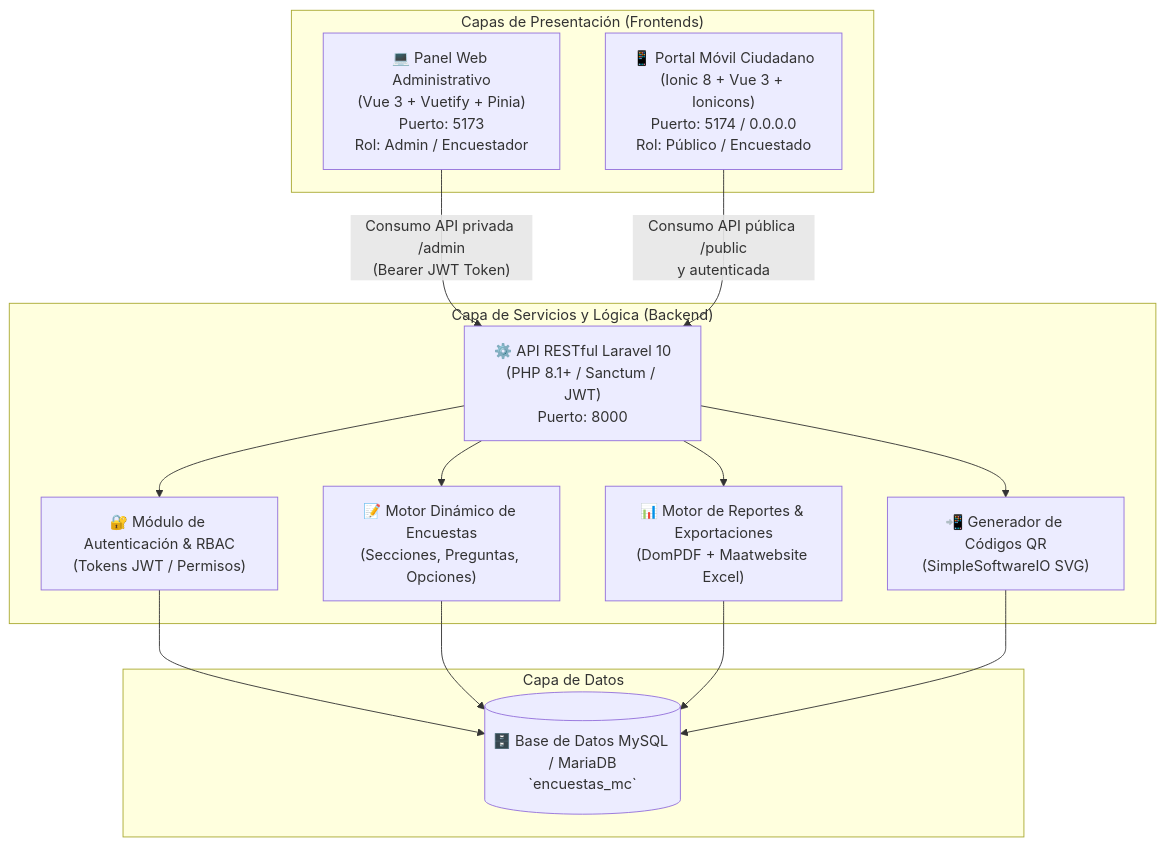
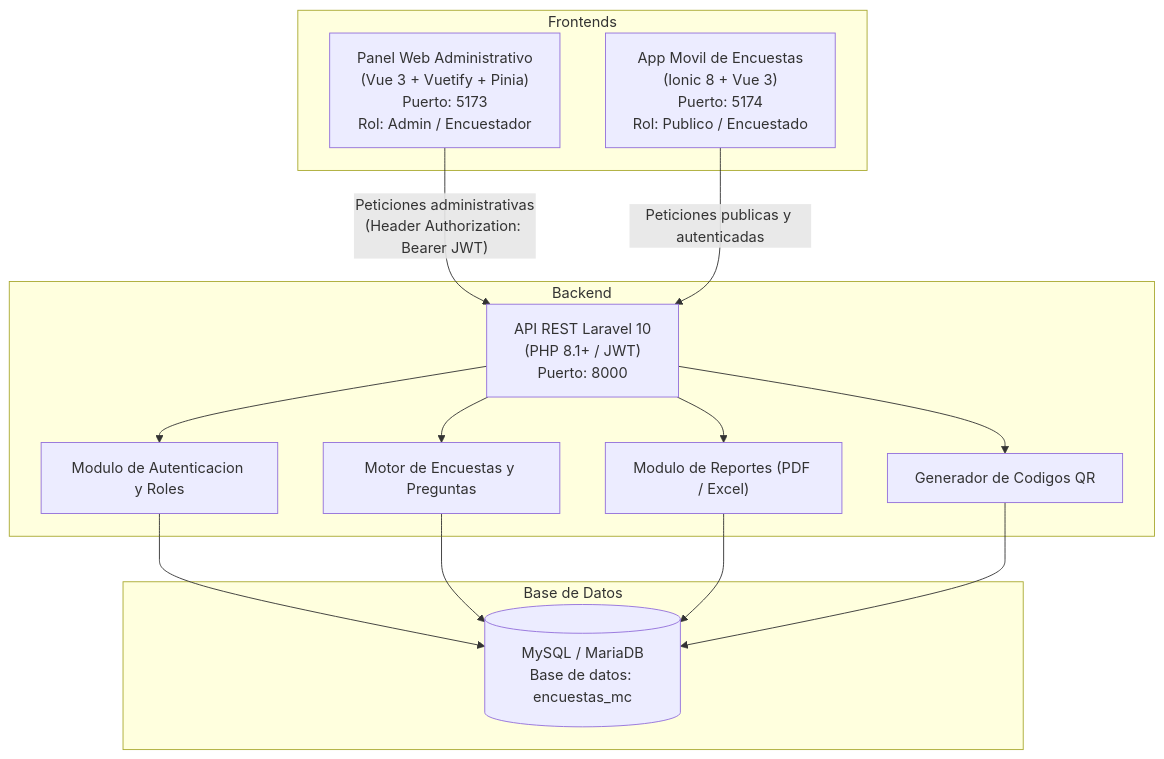
Before and after one commit to Danny4lex/LaQuestionES-App: the diagram in README.md, drawn with Mermaid. The commit also changed other lines of this file, not shown here.

````diff
--- a/README.md
+++ b/README.md
@@ -23,32 +21,32 @@
 ```mermaid
 flowchart TD
-    subgraph Clientes ["Capas de Presentación (Frontends)"]
-        WEB["💻 Panel Web Administrativo\n(Vue 3 + Vuetify + Pinia)\nPuerto: 5173\nRol: Admin / Encuestador"]
-        MOVIL["📱 Portal Móvil Ciudadano\n(Ionic 8 + Vue 3 + Ionicons)\nPuerto: 5174 / 0.0.0.0\nRol: Público / Encuestado"]
+    subgraph Clientes ["Frontends"]
+        WEB["Panel Web Administrativo\n(Vue 3 + Vuetify + Pinia)\nPuerto: 5173\nRol: Admin / Encuestador"]
+        MOVIL["App Movil de Encuestas\n(Ionic 8 + Vue 3)\nPuerto: 5174\nRol: Publico / Encuestado"]
     end
 
-    subgraph Servidor ["Capa de Servicios y Lógica (Backend)"]
-        API["⚙️ API RESTful Laravel 10\n(PHP 8.1+ / Sanctum / JWT)\nPuerto: 8000"]
-        AUTH["🔐 Módulo de Autenticación & RBAC\n(Tokens JWT / Permisos)"]
-        MOTOR["📝 Motor Dinámico de Encuestas\n(Secciones, Preguntas, Opciones)"]
-        REPORTES["📊 Motor de Reportes & Exportaciones\n(DomPDF + Maatwebsite Excel)"]
-        QR["📲 Generador de Códigos QR\n(SimpleSoftwareIO SVG)"]
+    subgraph Servidor ["Backend"]
+        API["API REST Laravel 10\n(PHP 8.1+ / JWT)\nPuerto: 8000"]
+        AUTH["Modulo de Autenticacion y Roles"]
+        MOTOR["Motor de Encuestas y Preguntas"]
+        REPORTES["Modulo de Reportes (PDF / Excel)"]
+        QR["Generador de Codigos QR"]
     end
 
-    subgraph Persistencia ["Capa de Datos"]
-        BD[("🗄️ Base de Datos MySQL / MariaDB\n`encuestas_mc`")]
+    subgraph BaseDatos ["Base de Datos"]
+        BD[("MySQL / MariaDB\nBase de datos: encuestas_mc")]
     end
 
-    WEB -->|"Consumo API privada /admin\n(Bearer JWT Token)"| API
-    MOVIL -->|"Consumo API pública /public\ny autenticada"| API
+    WEB -->|"Peticiones administrativas\n(Header Authorization: Bearer JWT)"| API
+    MOVIL -->|"Peticiones publicas y autenticadas"| API
 
     API --> AUTH
     API --> MOTOR
     API --> REPORTES
     API --> QR
 
     AUTH --> BD
     MOTOR --> BD
     REPORTES --> BD
     QR --> BD
 ```
````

* _Work task_
Everything in the records that precede this task must be written out again exactly, except the pictures.

* _The answer_
Before and after one commit to Danny4lex/LaQuestionES-App: the diagram in README.md, drawn with Mermaid. The commit also changed other lines of this file, not shown here.

````diff
--- a/README.md
+++ b/README.md
@@ -23,32 +21,32 @@
 ```mermaid
 flowchart TD
-    subgraph Clientes ["Capas de Presentación (Frontends)"]
-        WEB["💻 Panel Web Administrativo\n(Vue 3 + Vuetify + Pinia)\nPuerto: 5173\nRol: Admin / Encuestador"]
-        MOVIL["📱 Portal Móvil Ciudadano\n(Ionic 8 + Vue 3 + Ionicons)\nPuerto: 5174 / 0.0.0.0\nRol: Público / Encuestado"]
+    subgraph Clientes ["Frontends"]
+        WEB["Panel Web Administrativo\n(Vue 3 + Vuetify + Pinia)\nPuerto: 5173\nRol: Admin / Encuestador"]
+        MOVIL["App Movil de Encuestas\n(Ionic 8 + Vue 3)\nPuerto: 5174\nRol: Publico / Encuestado"]
     end
 
-    subgraph Servidor ["Capa de Servicios y Lógica (Backend)"]
-        API["⚙️ API RESTful Laravel 10\n(PHP 8.1+ / Sanctum / JWT)\nPuerto: 8000"]
-        AUTH["🔐 Módulo de Autenticación & RBAC\n(Tokens JWT / Permisos)"]
-        MOTOR["📝 Motor Dinámico de Encuestas\n(Secciones, Preguntas, Opciones)"]
-        REPORTES["📊 Motor de Reportes & Exportaciones\n(DomPDF + Maatwebsite Excel)"]
-        QR["📲 Generador de Códigos QR\n(SimpleSoftwareIO SVG)"]
+    subgraph Servidor ["Backend"]
+        API["API REST Laravel 10\n(PHP 8.1+ / JWT)\nPuerto: 8000"]
+        AUTH["Modulo de Autenticacion y Roles"]
+        MOTOR["Motor de Encuestas y Preguntas"]
+        REPORTES["Modulo de Reportes (PDF / Excel)"]
+        QR["Generador de Codigos QR"]
     end
 
-    subgraph Persistencia ["Capa de Datos"]
-        BD[("🗄️ Base de Datos MySQL / MariaDB\n`encuestas_mc`")]
+    subgraph BaseDatos ["Base de Datos"]
+        BD[("MySQL / MariaDB\nBase de datos: encuestas_mc")]
     end
 
-    WEB -->|"Consumo API privada /admin\n(Bearer JWT Token)"| API
-    MOVIL -->|"Consumo API pública /public\ny autenticada"| API
+    WEB -->|"Peticiones administrativas\n(Header Authorization: Bearer JWT)"| API
+    MOVIL -->|"Peticiones publicas y autenticadas"| API
 
     API --> AUTH
     API --> MOTOR
     API --> REPORTES
     API --> QR
 
     AUTH --> BD
     MOTOR --> BD
     REPORTES --> BD
     QR --> BD
 ```
````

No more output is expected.